Top of AVAILABLE RECORDS
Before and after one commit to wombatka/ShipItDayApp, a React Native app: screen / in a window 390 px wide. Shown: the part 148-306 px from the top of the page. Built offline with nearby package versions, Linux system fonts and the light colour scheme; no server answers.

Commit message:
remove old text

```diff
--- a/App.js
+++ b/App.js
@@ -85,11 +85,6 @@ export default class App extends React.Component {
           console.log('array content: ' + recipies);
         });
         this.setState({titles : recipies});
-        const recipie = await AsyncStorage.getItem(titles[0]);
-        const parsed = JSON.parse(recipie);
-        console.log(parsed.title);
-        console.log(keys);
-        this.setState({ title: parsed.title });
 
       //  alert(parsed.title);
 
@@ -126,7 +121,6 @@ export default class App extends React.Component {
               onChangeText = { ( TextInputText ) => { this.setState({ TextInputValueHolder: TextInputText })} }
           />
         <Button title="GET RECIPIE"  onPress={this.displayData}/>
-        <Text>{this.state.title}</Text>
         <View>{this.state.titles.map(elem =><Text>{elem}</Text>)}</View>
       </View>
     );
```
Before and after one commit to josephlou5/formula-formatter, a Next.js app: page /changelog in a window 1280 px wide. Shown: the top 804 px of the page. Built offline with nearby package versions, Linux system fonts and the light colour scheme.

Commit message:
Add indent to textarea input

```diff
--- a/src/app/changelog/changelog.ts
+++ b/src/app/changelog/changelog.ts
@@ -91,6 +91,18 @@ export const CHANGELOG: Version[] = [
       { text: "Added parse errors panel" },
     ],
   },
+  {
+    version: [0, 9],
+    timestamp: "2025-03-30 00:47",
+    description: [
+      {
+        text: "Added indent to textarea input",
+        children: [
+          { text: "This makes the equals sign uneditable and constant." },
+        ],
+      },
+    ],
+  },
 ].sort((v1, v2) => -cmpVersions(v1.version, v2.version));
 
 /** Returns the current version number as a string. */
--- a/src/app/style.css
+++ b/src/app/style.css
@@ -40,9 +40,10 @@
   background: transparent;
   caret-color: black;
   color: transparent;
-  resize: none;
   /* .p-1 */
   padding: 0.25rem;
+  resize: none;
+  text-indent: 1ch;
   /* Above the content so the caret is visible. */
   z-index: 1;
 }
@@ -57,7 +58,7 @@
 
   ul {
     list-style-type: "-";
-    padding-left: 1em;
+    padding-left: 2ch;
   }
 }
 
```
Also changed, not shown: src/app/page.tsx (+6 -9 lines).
Bottom of AVAILABLE RECORDS
ASSIGNMENT: Scan the data above and copy every line with "parsed" in it.

YOUR RESPONSE:
-        const parsed = JSON.parse(recipie);
-        console.log(parsed.title);
-        this.setState({ title: parsed.title });
       //  alert(parsed.title);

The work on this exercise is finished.